Capstone Project and Thesis
Students complete their MA in Digital Humanities degree by working with an advisor to research and write a thesis OR to complete a capstone project. Students will select a faculty advisor, who will supervise their final project.
CAPSTONE OR THESIS?
The capstone project will typically be a digital project related to the student’s area of study, accompanied by a 20-25 page double-spaced white paper. Students may produce a website, a platform, a tool, or another digital project in consultation with their faculty advisor. Click here for a list of recent capstone projects completed by alumni of the program.
The thesis is the culmination of the coursework and studies in the degree program. It is intended to be 50-60 double spaced pages in length and should be connected to the student's area of study.

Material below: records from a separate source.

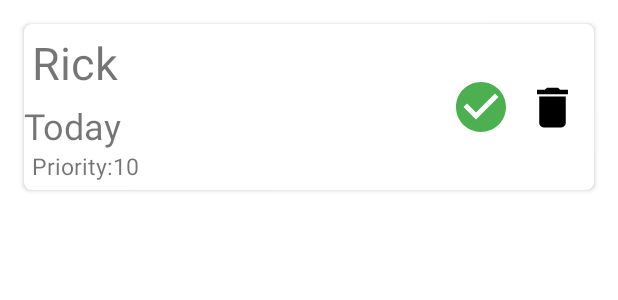
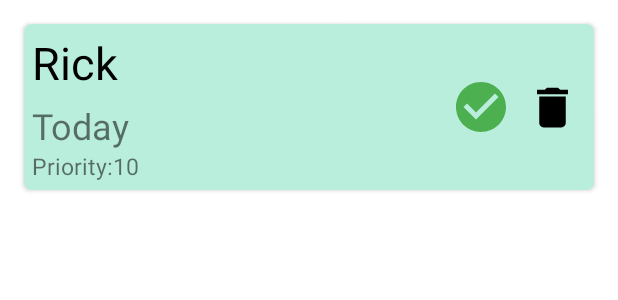
Before and after one commit to CSC-415/csc-415-group-noobs, an Android app: the layout to_do_card_view.xml on its own in the app's theme, with its tools: preview values and no code run, on a phone screen of 412 x 824 dp. Shown: the top 300 px of the screen. Run offline under Robolectric (Android 15) with nearby library versions, the phone set to English and light mode, and no system bars.

Commit message:
changed todo card color

```diff
--- a/app/src/main/res/layout/to_do_card_view.xml
+++ b/app/src/main/res/layout/to_do_card_view.xml
@@ -7,12 +7,14 @@
     android:layout_margin="16dp"
     android:elevation="8dp"
     app:cardCornerRadius="5dp"
+
     xmlns:tools="http://schemas.android.com/tools"
     >
 
     <androidx.constraintlayout.widget.ConstraintLayout
         android:layout_width="match_parent"
         android:layout_height="wrap_content"
+        android:background="@color/teal_100"
         >
 
         <TextView
@@ -23,13 +25,14 @@
             app:layout_constraintTop_toTopOf="parent"
             android:textSize="30sp"
             tools:text="Rick"
+            android:textColor="@color/black"
             android:padding="5dp"/>
 
         <TextView
             android:id="@+id/todo_priority_label"
             android:layout_width="wrap_content"
             android:layout_height="wrap_content"
-            app:layout_constraintStart_toStartOf="@id/todo_due"
+            app:layout_constraintStart_toStartOf="@id/todo_name"
             app:layout_constraintTop_toBottomOf="@id/todo_due"
             android:textSize="15sp"
             android:text="@string/priority"
@@ -54,6 +57,7 @@
             android:layout_height="wrap_content"
             app:layout_constraintStart_toStartOf="@id/todo_name"
             app:layout_constraintTop_toBottomOf="@id/todo_name"
+            android:layout_marginStart="5dp"
             android:textSize="24sp"
             tools:text="Today" />
 
--- a/app/src/main/res/values/colors.xml
+++ b/app/src/main/res/values/colors.xml
@@ -6,6 +6,7 @@
     <color name="teal_200">#b0cd56</color>
     <color name="green_200">#4CAF50</color>
     <color name="teal_700">#51a387</color>
+    <color name="teal_100">#BAEEDC</color>
     <color name="black">#FF000000</color>
     <color name="white">#FFFFFFFF</color>
     <color name="yellow">#e1e480</color>
```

Students only need to complete either a thesis OR a capstone project.
CAPSTONE/THESIS PROJECT PROCESS
The Graduate Center has graduation dates three times a year for degrees awarded in June, October, or February. But there is just one graduation ceremony each year (in early June), and that graduation is for all students who graduated in the year prior. The library has specific deadlines for depositing which follows dates set by the GC academic calendar.

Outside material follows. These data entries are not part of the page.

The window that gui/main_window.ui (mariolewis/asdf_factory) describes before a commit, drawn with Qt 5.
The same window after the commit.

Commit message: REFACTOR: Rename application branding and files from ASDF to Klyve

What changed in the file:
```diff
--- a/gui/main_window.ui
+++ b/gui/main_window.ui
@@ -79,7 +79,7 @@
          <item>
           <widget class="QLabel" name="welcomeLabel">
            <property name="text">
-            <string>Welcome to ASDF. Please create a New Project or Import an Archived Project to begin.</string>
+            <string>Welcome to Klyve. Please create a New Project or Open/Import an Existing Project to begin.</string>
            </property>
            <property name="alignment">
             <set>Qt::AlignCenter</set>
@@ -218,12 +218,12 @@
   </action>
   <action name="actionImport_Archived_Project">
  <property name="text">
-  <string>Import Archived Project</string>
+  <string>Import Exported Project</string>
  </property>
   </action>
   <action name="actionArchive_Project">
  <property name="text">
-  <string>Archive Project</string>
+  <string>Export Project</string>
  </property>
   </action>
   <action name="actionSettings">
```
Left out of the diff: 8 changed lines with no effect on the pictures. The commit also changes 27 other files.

|For Degree Date||Enrollment Required||Deposit Required By|
|February 1||Preceding Fall term||Last business day in January|

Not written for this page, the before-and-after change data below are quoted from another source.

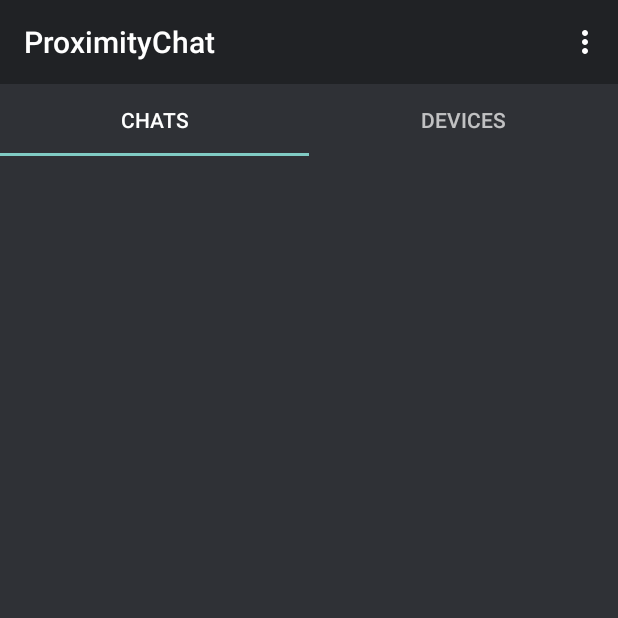
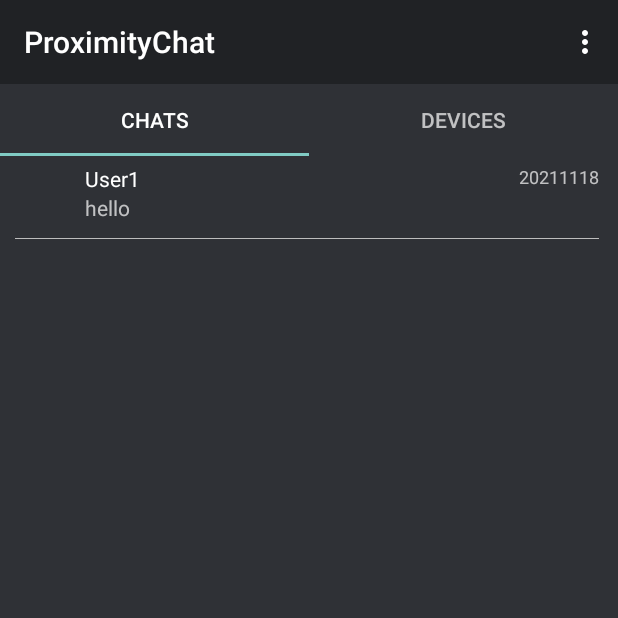
Before and after one commit to rstadler6/ProximityChat, an Android app: the screen it shows after launch (MainActivity), on a phone screen of 412 x 824 dp, the top half of it. Run offline under Robolectric (Android 15) with nearby library versions, the phone set to English and light mode, and no system bars.

Commit message:
Chats layout

```diff
--- a/app/src/main/java/ch/cmi/proximitychat/activity/ChatAdapter.kt
+++ b/app/src/main/java/ch/cmi/proximitychat/activity/ChatAdapter.kt
@@ -10,7 +10,7 @@ import ch.cmi.proximitychat.model.Chat
 import java.time.format.DateTimeFormatter
 
 
-class ChatAdapter(private val dataSet: Array<Chat>) :
+class ChatAdapter(private val dataSet: ArrayList<Chat>) :
     RecyclerView.Adapter<ChatAdapter.ViewHolder>() {
 
     /**
--- a/app/src/main/java/ch/cmi/proximitychat/activity/ChatsFragment.kt
+++ b/app/src/main/java/ch/cmi/proximitychat/activity/ChatsFragment.kt
@@ -1,11 +1,19 @@
 package ch.cmi.proximitychat.activity
 
 import android.os.Bundle
-import androidx.fragment.app.Fragment
 import android.view.LayoutInflater
 import android.view.View
 import android.view.ViewGroup
+import androidx.fragment.app.Fragment
+import androidx.recyclerview.widget.RecyclerView
 import ch.cmi.proximitychat.R
+import ch.cmi.proximitychat.model.Chat
+import ch.cmi.proximitychat.model.Message
+import ch.cmi.proximitychat.model.User
+import java.time.LocalDate
+import java.util.*
+import kotlin.collections.ArrayList
+
 
 // TODO: Rename parameter arguments, choose names that match
 // the fragment initialization parameters, e.g. ARG_ITEM_NUMBER
@@ -18,43 +26,30 @@ private const val ARG_PARAM2 = "param2"
  * create an instance of this fragment.
  */
 class ChatsFragment : Fragment() {
-    // TODO: Rename and change types of parameters
-    private var param1: String? = null
-    private var param2: String? = null
+    // placeholder data
+    val chats = ArrayList<Chat>()
+    val user = User("123", "User1")
+
 
     override fun onCreate(savedInstanceState: Bundle?) {
         super.onCreate(savedInstanceState)
-        arguments?.let {
-            param1 = it.getString(ARG_PARAM1)
-            param2 = it.getString(ARG_PARAM2)
-        }
     }
 
     override fun onCreateView(
-        inflater: LayoutInflater, container: ViewGroup?,
-        savedInstanceState: Bundle?
+            inflater: LayoutInflater, container: ViewGroup?,
+            savedInstanceState: Bundle?
     ): View? {
         // Inflate the layout for this fragment
-        return inflater.inflate(R.layout.fragment_chats, container, false)
-    }
+        val view = inflater.inflate(R.layout.fragment_chats, container, false)
 
-    companion object {
-        /**
-         * Use this factory method to create a new instance of
-         * this fragment using the provided parameters.
-         *
-         * @param param1 Parameter 1.
-         * @param param2 Parameter 2.
-         * @return A new instance of fragment ChatsFragment.
-         */
-        // TODO: Rename and change types and number of parameters
-        @JvmStatic
-        fun newInstance(param1: String, param2: String) =
-            ChatsFragment().apply {
-                arguments = Bundle().apply {
-                    putString(ARG_PARAM1, param1)
-                    putString(ARG_PARAM2, param2)
-                }
-            }
+        // placeholder data
+        val chat = Chat(user)
+        val message = Message(user, LocalDate.now(), "hello")
+        chat.messages.add(message)
+        chats.add(chat)
+
+        view.findViewById<RecyclerView>(R.id.chatsRecycler).adapter = ChatAdapter(chats)
+
+        return view
     }
 }
--- a/app/src/main/res/layout/chat_row_item.xml
+++ b/app/src/main/res/layout/chat_row_item.xml
@@ -2,37 +2,28 @@
 <FrameLayout xmlns:android="http://schemas.android.com/apk/res/android"
     xmlns:app="http://schemas.android.com/apk/res-auto"
     xmlns:tools="http://schemas.android.com/tools"
-    android:layout_marginHorizontal="5dp"
+    android:layout_marginHorizontal="10dp"
     android:layout_marginVertical="5dp"
     android:layout_width="match_parent"
-    android:layout_height="match_parent">
+    android:layout_height="wrap_content">
 
     <LinearLayout
         android:layout_width="match_parent"
-        android:layout_height="match_parent"
+        android:layout_height="wrap_content"
         android:orientation="horizontal">
 
         <ImageView
             android:id="@+id/imageView"
-            android:layout_width="50dp"
+            android:layout_width="0dp"
             android:layout_height="50dp"
+            android:layout_weight="0.1"
             tools:srcCompat="@tools:sample/avatars" />
 
-        <androidx.constraintlayout.widget.Guideline
-            android:id="@+id/guideline3"
-            android:layout_width="wrap_content"
-            android:layout_height="wrap_content"
-            android:layout_weight="1"
-            android:orientation="vertical" />
-
-        <androidx.constraintlayout.widget.Barrier
-            android:layout_width="10dp"
-            android:layout_height="64dp"
-            app:barrierDirection="left" />
-
         <LinearLayout
-            android:layout_width="73dp"
-            android:layout_height="55dp"
+            android:layout_width="0dp"
+            android:layout_height="match_parent"
+            android:layout_weight="0.7"
+            android:layout_marginStart="5dp"
             android:orientation="vertical">
 
             <TextView
@@ -46,25 +37,24 @@
                 android:id="@+id/lastMessage"
                 android:layout_width="wrap_content"
                 android:layout_height="wrap_content"
-                android:layout_weight="1"
                 android:text="TextView" />
 
         </LinearLayout>
 
         <TextView
             android:id="@+id/lastMessageTime"
-            android:layout_width="71dp"
+            android:layout_width="wrap_content"
             android:layout_height="19dp"
             android:gravity="end"
             android:text="8m ago"
-            android:textSize="12dp" />
+            android:textSize="12sp" />
 
     </LinearLayout>
 
     <View
-        android:id="@+id/divider"
-        android:layout_width="145dp"
+        android:layout_width="match_parent"
         android:layout_height="0.5dp"
+        android:layout_marginTop="5dp"
         android:layout_gravity="bottom|end"
         android:background="#BDBDBD" />
 
--- a/app/src/main/res/layout/fragment_chats.xml
+++ b/app/src/main/res/layout/fragment_chats.xml
@@ -1,14 +1,15 @@
 <?xml version="1.0" encoding="utf-8"?>
 <FrameLayout xmlns:android="http://schemas.android.com/apk/res/android"
     xmlns:tools="http://schemas.android.com/tools"
+    xmlns:app="http://schemas.android.com/apk/res-auto"
     android:layout_width="match_parent"
     android:layout_height="match_parent"
     tools:context=".activity.ChatsFragment">
 
-    <!-- TODO: Update blank fragment layout -->
-
     <androidx.recyclerview.widget.RecyclerView
+        android:id="@+id/chatsRecycler"
         android:layout_width="match_parent"
-        android:layout_height="match_parent" />
+        android:layout_height="match_parent"
+        app:layoutManager="LinearLayoutManager" />
 
 </FrameLayout>
```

|May/June Commencement||Spring term||April 30|
|October 1||Preceding Spring term||September 15|
Students are responsible for finding a faculty member to advise their capstone/thesis project. Faculty advisors should be members of the faculty of the program in which the student is enrolled; should that not be possible, students can contact the Program Director to see whether another faculty member affiliated with the GC may advise the project.
After a faculty member has agreed to serve as an advisor, students should contact the Program Coordinator to register for a 3-credit advisement course with their faculty advisor to give them credit for their project. The course number is DHUM 79000.
If you are planning to graduate in September, you should register for advising in the spring. There is no summer capstone registration.
Write your Capstone/Thesis Proposal and after your faculty advisor approves it, submit it (together with your bibliography) to the Program Director for approval.
If registered for advising in the Fall semester, proposals should be submitted by the end of the add/drop period (around the third week of the semester). If registered for advising in the Spring semester, proposals should be submitted by the first day of classes for Spring. Please consult the GC academic calendar for dates. Students should follow all directions in the Thesis/Capstone Proposal form. The capstone/thesis project should be completed during the semester that you are registered for capstone advisement.
If your research involves human subjects, please discuss your project with your advisor and with the CUNY Human Research Protection Program (HRPP) to determine whether your project requires IRB approval from the GC or your advisor’s home campus. If you are unsure if you need approval for your project, please contact Rebecca Banchik.
The final Capstone/Thesis project (and project white paper for capstones) should be approved by your faculty advisor. We recommend submitting to your advisor at least 3 weeks before you plan to submit to the Program Director for final approval, to allow time for feedback and revisions.
After your advisor approves your final Capstone/Thesis project (and project white paper for capstones), send it to the Program Director for final review, at least two weeks before the library’s deadline to deposit. Please copy the Program Coordinator on your submission email.
Note: We advise students to allow approximately five weeks between their submission to the advisor and the final approval by the Program Director.
After final approval by the Program Director, you will deposit your Capstone/Thesis final project with the library. For instructions on formatting the thesis and on procedures and deadlines for depositing it, see the Mina Rees Library Dissertations and Theses Page. You can also contact Roxanne Shirazi for general questions about deposit procedures, or Steve Zweibel for questions about archiving digital projects. Make sure you review the instructions and begin the process of depositing at least two weeks before the deadline.